And so we look at Lourdes, that relatively insignificant town in France, which God did decide to favor much as He favored Bethlehem long before. While The Almighty sent us His only Son in the latter case, He favored us with the visits of the Immaculate Conception – our Blessed Mother in the former. Nothing about Lourdes would tell us that it should have been so blessed but, alas, it was, and the lessons emanating from this town have burned a path to Heaven which it is surely our choice to follow if we so wish.
The Lesson of Lourdes
Without recounting the events of the Apparitions to St. Bernadette Soubirous, we can make sweeping observations of the lessons learned through the course of these Heavenly Visits. First, we learn that poverty of the soul in the form of sin is far worse than physical, earthly poverty. We learn that what is of God follows God’s Will and Word. We learn that God does not promise happiness by this world’s standards, but by Heaven’s eternal ones. We learn that being close to God requires that we be in the world but not of the world.
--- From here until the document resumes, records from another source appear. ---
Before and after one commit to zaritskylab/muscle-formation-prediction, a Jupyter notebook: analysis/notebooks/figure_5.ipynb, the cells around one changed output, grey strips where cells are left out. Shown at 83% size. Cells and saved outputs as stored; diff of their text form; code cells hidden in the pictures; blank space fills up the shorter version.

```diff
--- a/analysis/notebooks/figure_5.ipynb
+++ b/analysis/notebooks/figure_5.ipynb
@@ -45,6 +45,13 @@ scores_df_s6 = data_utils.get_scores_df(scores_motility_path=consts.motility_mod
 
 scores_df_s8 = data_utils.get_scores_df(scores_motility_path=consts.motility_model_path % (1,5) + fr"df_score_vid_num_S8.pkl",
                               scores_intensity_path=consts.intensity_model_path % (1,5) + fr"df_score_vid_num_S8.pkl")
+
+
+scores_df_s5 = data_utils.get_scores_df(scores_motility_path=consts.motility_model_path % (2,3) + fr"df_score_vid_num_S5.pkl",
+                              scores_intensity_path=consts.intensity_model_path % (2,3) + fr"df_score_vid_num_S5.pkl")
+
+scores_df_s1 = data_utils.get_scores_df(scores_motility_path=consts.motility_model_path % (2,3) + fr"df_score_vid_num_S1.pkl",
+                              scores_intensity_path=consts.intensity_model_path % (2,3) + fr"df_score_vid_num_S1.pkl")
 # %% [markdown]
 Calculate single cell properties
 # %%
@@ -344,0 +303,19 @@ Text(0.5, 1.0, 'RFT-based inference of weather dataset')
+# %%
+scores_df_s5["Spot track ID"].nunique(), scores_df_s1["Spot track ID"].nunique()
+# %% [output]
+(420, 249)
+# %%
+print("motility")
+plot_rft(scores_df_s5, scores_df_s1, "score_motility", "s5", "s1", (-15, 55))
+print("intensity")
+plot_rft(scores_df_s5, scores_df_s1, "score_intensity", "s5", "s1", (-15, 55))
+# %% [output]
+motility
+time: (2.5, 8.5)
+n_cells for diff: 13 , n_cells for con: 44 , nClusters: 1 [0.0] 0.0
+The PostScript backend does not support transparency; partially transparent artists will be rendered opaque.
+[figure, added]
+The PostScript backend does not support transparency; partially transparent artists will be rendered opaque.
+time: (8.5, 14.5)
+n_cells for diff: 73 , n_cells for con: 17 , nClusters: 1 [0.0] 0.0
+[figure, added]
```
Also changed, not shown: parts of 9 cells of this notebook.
We learn that earthly authorities often mock the sacred and attack the holy. We learn that if we want to be closer to God, we must love others more and love ourselves less. We learn that we must pray for the conversion of sinners. Finally, we learn that God loves us very much and that we must repay that love by loving others and, above all, loving God with all our being, which means we must trust in His Word and His Will.
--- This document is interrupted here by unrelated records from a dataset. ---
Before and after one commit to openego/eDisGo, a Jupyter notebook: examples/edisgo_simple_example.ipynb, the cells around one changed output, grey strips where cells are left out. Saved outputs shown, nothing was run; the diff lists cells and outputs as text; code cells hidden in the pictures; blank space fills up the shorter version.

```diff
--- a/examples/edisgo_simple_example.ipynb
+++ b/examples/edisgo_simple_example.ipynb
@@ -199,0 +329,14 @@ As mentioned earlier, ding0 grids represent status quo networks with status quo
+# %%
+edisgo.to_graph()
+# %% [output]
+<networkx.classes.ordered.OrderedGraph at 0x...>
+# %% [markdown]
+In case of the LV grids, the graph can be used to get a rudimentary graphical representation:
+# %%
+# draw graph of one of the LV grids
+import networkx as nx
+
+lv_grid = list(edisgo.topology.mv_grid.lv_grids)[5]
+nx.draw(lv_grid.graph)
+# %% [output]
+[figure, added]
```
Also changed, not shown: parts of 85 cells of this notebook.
Faith, Obedience and Mud
When St. Bernadette obeyed Our Lady and rubbed mud in her face, drank dirty water and ate grass, she was mocked and ridiculed by many observers. Many argue that she mimed Our Lord’s Passion as she did these things, and that the spring that burst forth was much like Our Lord’s Blood that cleansed us of our sinfulness and gave us a new chance for salvation. Whatever the interpretation, one thing is clear. Bernadette played the fool for Her Lord, and she was mocked by many of this world as a result.
Let us recall St. John 9:1-7 wherein Our Lord cured the blind man of Siloe, not by merely curing him directly, but by rubbing mud in his eyes and asking him to walk a great distance to wash off that mud and be cured. Likewise, God does not give us everything we want, as we want it, when we want it and as quickly as we want it. Rather, He asks us to obey His Word, follow His Will, and play the fool for Him on the superficial and temporary stage that is this earth.
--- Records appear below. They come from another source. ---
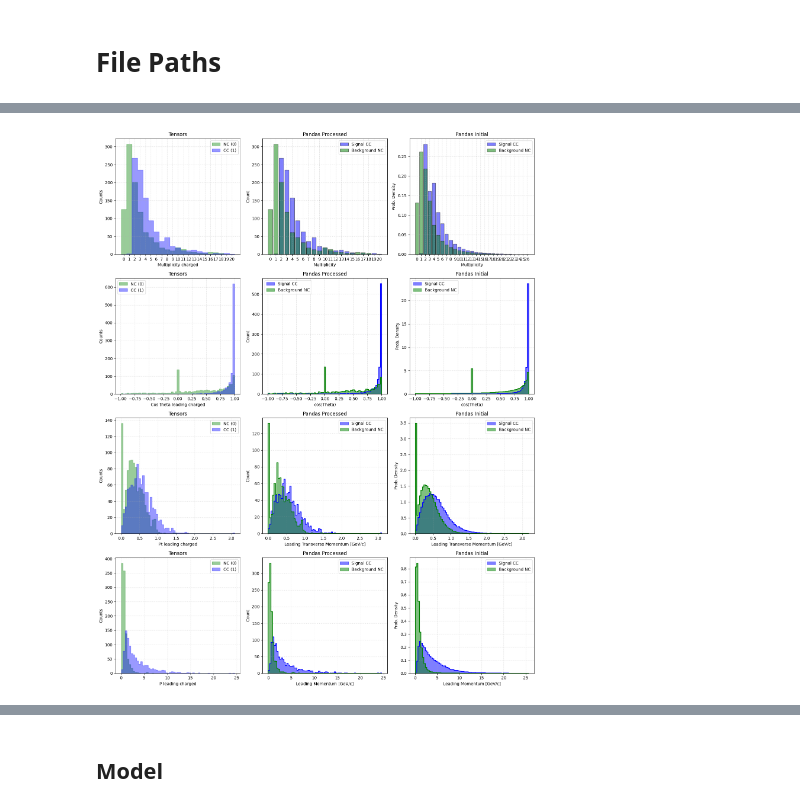
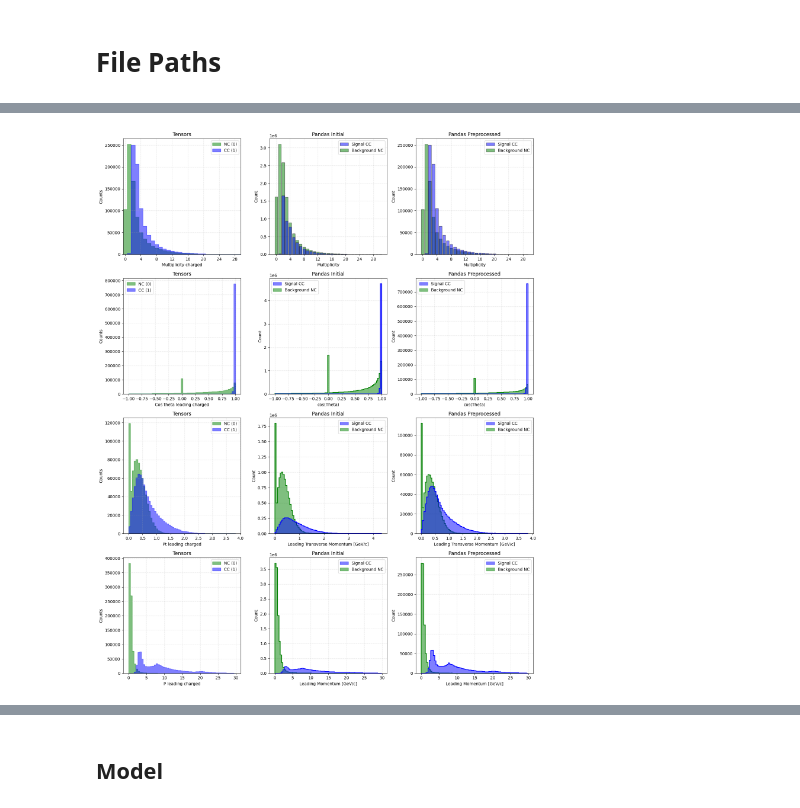
Before and after one commit to PasiekaFUW/Masters_Thesis, a Jupyter notebook: Lab/analysis/NN.ipynb, the cells around one changed output, grey strips where cells are left out. Saved outputs shown, nothing was run; the diff lists cells and outputs as text; code cells hidden in the pictures.

```diff
--- a/Lab/analysis/NN.ipynb
+++ b/Lab/analysis/NN.ipynb
@@ -66,3 +94,8 @@ This distribution of ROOT is in alpha stage. Feedback is welcome and appreciated
+# %%
+if demo:
+    FilePath_val = "/scratch1/gjedrzej/Lab/Generators/data/nu_tau_CC_NC_interactions.gtrac.root"
+    output_path_val = os.path.join(output_dir, 'data_all_tau_val.csv')
+    kg.extract_data(FilePath_val, output_path_val)
 # %% [markdown]
 # File Paths
 # %%
@@ -106,8 +288,10 @@ Name: count, dtype: int64
 import analysis.scripts.plotting_functions as pf
 importlib.reload(pf)
 
-# dfs_preprocessed = [df_pre, df_pre_CC, df_pre_NC]
-dfs_preprocessed = [None, df_pre_CC, df_pre_NC]
+df_CC = df_balanced_train[df_balanced_train['CCNC'] == 1]
+df_NC = df_balanced_train[df_balanced_train['CCNC'] == 0]
+
+dfs_preprocessed = [None, df_CC, df_NC]
 
 fig, axes = plt.subplots(6, 2, figsize=(16, 24))
 
@@ -134,7 +318,7 @@ axes[4, 1].set_xlim(0, 4)
 pf.plot_physics_single_canva(dfs_preprocessed, 'charged', feature='cos_theta_leading', ax=axes[5, 0], density=False)
 pf.plot_physics_single_canva(dfs_preprocessed, 'charged', feature='pt_leading', ax=axes[5, 1], density=False)
 
-plt.suptitle("Linear Separation counts - unbalanced", fontsize=16)
+plt.suptitle("Linear Separation counts - training set", fontsize=16)
 plt.tight_layout(rect=[0, 0.03, 1, 0.98])
 # rect=[left, bottom, right, top] in normalized 0-1 coordinates
 plt.show()
@@ -191,11 +330,11 @@ plt.show()
 import analysis.scripts.preprocess_functions as prf
 importlib.reload(prf)
 
-#the dfs need to be shuffled, later i will need to shuffle when combining samples
-df_balanced_train, df_unbalanced_val, df_unbalanced_test = prf.get_physics_informed_split(df_pre, total_train_size=2000, total_val_size=400, total_test_size=400)
+if demo:
+    batch_size=32
 
-# df_balanced_train, df_unbalanced_val, df_unbalanced_test = ml.get_physics_informed_split(df_all, total_train_size=2000, total_val_size=400)
-batch_size=32
+if not demo:
+    batch_size=128
 
 train_data = prf.tensorize_data(df_balanced_train, batch_size=batch_size)
 val_data = prf.tensorize_data(df_unbalanced_val, batch_size=batch_size)
@@ -335,43 +400,43 @@ import analysis.scripts.plotting_functions as pf
 importlib.reload(pf)
 
     # 4:  'multiplicity_charged',
     # 5:  'p_leading_charged',
     # 6:  'pt_leading_charged',
     # 7:  'cos_theta_leading_charged',
 
 fig, axes = plt.subplots(4, 3, figsize=(15, 20))
 
 pf.plot_feature_from_dataset(train_data, 4, ax=axes[0, 0])
 axes[0,0].set_title("Tensors")
 pf.plot_physics_single_canva(dfs_processed, 'charged', feature='multiplicity', ax=axes[0, 1], density=False)
-axes[0,1].set_title("Pandas Processed")
-pf.plot_physics_single_canva(dfs_preprocessed, 'charged', feature='multiplicity', ax=axes[0, 2], density=True)
-axes[0,2].set_title("Pandas Initial")
+axes[0,1].set_title("Pandas Initial")
+pf.plot_physics_single_canva(dfs_preprocessed, 'charged', feature='multiplicity', ax=axes[0, 2], density=False)
+axes[0,2].set_title("Pandas Preprocessed")
 
 pf.plot_feature_from_dataset(train_data, 7, ax=axes[1, 0])
 axes[1,0].set_title("Tensors")
 pf.plot_physics_single_canva(dfs_processed, 'charged', feature='cos_theta_leading', ax=axes[1, 1], density=False)
-axes[1,1].set_title("Pandas Processed")
-pf.plot_physics_single_canva(dfs_preprocessed, 'charged', feature='cos_theta_leading', ax=axes[1, 2], density=True)
-axes[1,2].set_title("Pandas Initial")
+axes[1,1].set_title("Pandas Initial")
+pf.plot_physics_single_canva(dfs_preprocessed, 'charged', feature='cos_theta_leading', ax=axes[1, 2], density=False)
+axes[1,2].set_title("Pandas Preprocessed")
 
 
 pf.plot_feature_from_dataset(train_data, 6, ax=axes[2, 0])
 axes[2,0].set_title("Tensors")
 pf.plot_physics_single_canva(dfs_processed, 'charged', feature='pt_leading', ax=axes[2, 1], density=False)
-axes[2,1].set_title("Pandas Processed")
-pf.plot_physics_single_canva(dfs_preprocessed, 'charged', feature='pt_leading', ax=axes[2, 2], density=True)
-axes[2,2].set_title("Pandas Initial")
+axes[2,1].set_title("Pandas Initial")
+pf.plot_physics_single_canva(dfs_preprocessed, 'charged', feature='pt_leading', ax=axes[2, 2], density=False)
+axes[2,2].set_title("Pandas Preprocessed")
 
 pf.plot_feature_from_dataset(train_data, 5, ax=axes[3, 0]) # Neutral Leading p
 axes[3,0].set_title("Tensors")
 pf.plot_physics_single_canva(dfs_processed, 'charged', feature='p_leading', ax=axes[3, 1], density=False)
-axes[3,1].set_title("Pandas Processed")
-pf.plot_physics_single_canva(dfs_preprocessed, 'charged', feature='p_leading', ax=axes[3, 2], density=True)
-axes[3,2].set_title("Pandas Initial")
+axes[3,1].set_title("Pandas Initial")
+pf.plot_physics_single_canva(dfs_preprocessed, 'charged', feature='p_leading', ax=axes[3, 2], density=False)
+axes[3,2].set_title("Pandas Preprocessed")
 
 plt.tight_layout(rect=[0, 0.03, 1, 0.98])
 # rect=[left, bottom, right, top] in normalized 0-1 coordinates
 plt.show()
 # %% [output]
-[figure, old version]
+[figure, new version]
```
Also changed, not shown: parts of 44 cells of this notebook, 15 other files.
It is only when we so obey that we will find God’s mission, the purpose of our lives in His service. To the extent that we care or concern ourselves with this world’s measure of sanity, popularity, political correctness or normality, we will distance ourselves from the flame that is God’s call in our lives.
To the world around her, St. Bernadette played the fool until the world saw something it could get out of Lourdes yet, much before the world saw value in Lourdes, Lourdes had much to offer this world. Likewise, we must play the fool for Our Lord, caring little of its measures and standards, but only of God’s.
During one of her visions, St. Bernadette was seen to hold a candle whose flame touched her fingers, yet the fingers did not burn. Ironically, this flame that does not burn according to the measures of this world has a dual representation in eternity. We can choose to be subjected to the flames of hell which also do not burn as earthly flames do, yet which make those fires far more terrible than mere worldly flames. In the alternative, we can choose to be the lights of Christ in this world, burning with love for Him and lighting the way for those in darkness. It is our role to make those in darkness see the eternal poverty of their condition, and seek the light, for how can one choose the light when one does not see it?
This Heavenly fire does not burn us as well, but it is no torture, for that fire is a passion for serving God and saving souls.
A simple town in France with such a profound and powerful message. A simple girl in mud playing the fool for her God so pure and clean amongst the grime of sin from a world that mocked her. As we progress through this Lent, let us willingly and joyfully play the fools for our God as the visionary of Lourdes so elegantly and beautifully did.
Copyright 2011 Gabriel Garnica